Six years on and East Grinstead are co-leading the Women’s Premier Division for the second time this season – not since they were promoted in 2015 have they enjoyed such luxuries – after they scored a first ever win at Surbiton, the champions conceding their first goal of the season in only their second home defeat in two years.
Victory was never a certainty, despite Surbiton missing seasoned GB internationals Giselle Ansley, Emily Defroand and Hannah Martin. The West Sussex side, who had enjoyed the better first half, then had to be stout in defence as Surbiton’s long ball tactic caused several problems. However, East Grinstead were indebted to Hannah Cozens’ close-range finish as they kept their 19-game unbeaten run intact.
Lee, a former East Grinstead player, seemed to relish the tight battle. “It could have gone either way and it looked like it may end up 0-0 which would have been a fair reflection,” said their new coach. “If either team had nicked it they would have said they deserved it as both put so much hard work and quality into the game. Sophie Bray and Laura Unsworth had exceptional days and they showed why they are renowned as great players. It was a real pleasure to be involved in and to watch.”

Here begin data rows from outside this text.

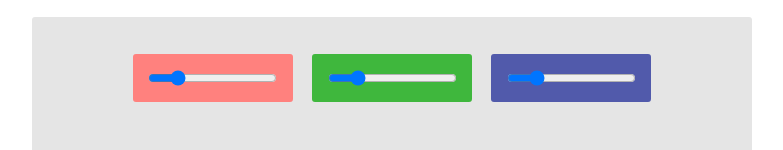
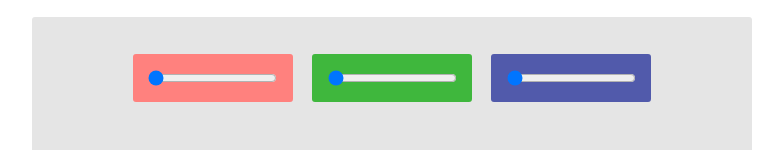
Before and after one commit to jbiers/color-generator, a React (Create React App) app: page / in a window 1280 px wide. Shown: the part 189-339 px from the top of the page, without its empty margins (248-1031 px from the left). Built offline with nearby package versions, Linux system fonts and the light colour scheme.

Commit message:
get color input value

```diff
--- a/src/components/ColorGenerator/index.tsx
+++ b/src/components/ColorGenerator/index.tsx
@@ -1,22 +1,27 @@
+import { useState } from "react";
 import { GeneratedColor } from "../GeneratedColor";
 import { GeneratedColorCode } from "../GeneratedColorCode";
 import { Container } from "./styles";
 
 export function ColorGenerator() {
+    const [red, setRed] = useState<Number>(0)
+    const [green, setGreen] = useState<Number>(0)
+    const [blue, setBlue] = useState<Number>(0)
+
     return (
         <Container>
             <div className="colors">
                 <div className="color red">
                     <input type="range" id="red" name="red"
-                        min="0" max="255" />
+                        min="0" max="255" defaultValue="0" onChange={change => setRed(parseInt(change.target.value))} />
                 </div>
                 <div className="color green">
                     <input type="range" id="red" name="red"
-                        min="0" max="255" />
+                        min="0" max="255" defaultValue="0" onChange={change => setGreen(parseInt(change.target.value))} />
                 </div>
                 <div className="color blue">
                     <input type="range" id="red" name="red"
-                        min="0" max="255" />
+                        min="0" max="255" defaultValue="0" onChange={change => setBlue(parseInt(change.target.value))} />
                 </div>
             </div>
 
```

Lee, who also works as a coaching consultant across football, left women’s hockey after England spiralled to an 11th-place finish at the 2014 World Cup. “Within months I was working in professional football, and what happened to me happens to them on a monthly basis,” he said. “I had a good run, a senior national coach without a break for 12 years, and in many ways it was a chance to refresh. I do reflect that I probably know more now that would have helped me back then.”
Lee has since noticed a dynamic shift in the women’s game. He said: “Every time a new player group comes through, they come with different skills, abilities and attitudes and they have had a big impact on how hockey is played in this country. The previous generations have been exemplary but the current crop have their own personalities. The ball is in the air, [close] 3D skills are much more than they used to be and to adjust how they want to play is what I have to learn.”
Mary Booth, East Grinstead’s co-coach, said: “Bringing Jason in has given us a little bit more gravitas as a club and it’s paying dividends.”
Cozens balance the difference
With penalty corner goals accounting for 25 of the 57 goals scored in the Premier Division this season, composure is always key with more players in the circle. Welsh international Hannah Cozens had this in abundance as East Grinstead went equal top with Loughborough Students. Injecting a 56th-minute corner, the geography teacher mapped out a shot to goal courtesy of a rebound opportunity. Such was the euphoria, they also just managed to hold themselves back from pre-Covid hugs. “When the ball falls to Hannah in the circle she’s calm and will take that extra half a second to make sure she’s balanced so the ball goes in,” said forward Sophie Bray.
East Grinstead head to London again this weekend when they take on Hampstead & Westminster at Lee Valley. Approaching the halfway stage of the first phase of the season, the Sussex outfit are already in decent shape to make the cut as one of the top six teams. “Yes, we have some exceptional players but we come together as one team,” said Cozens.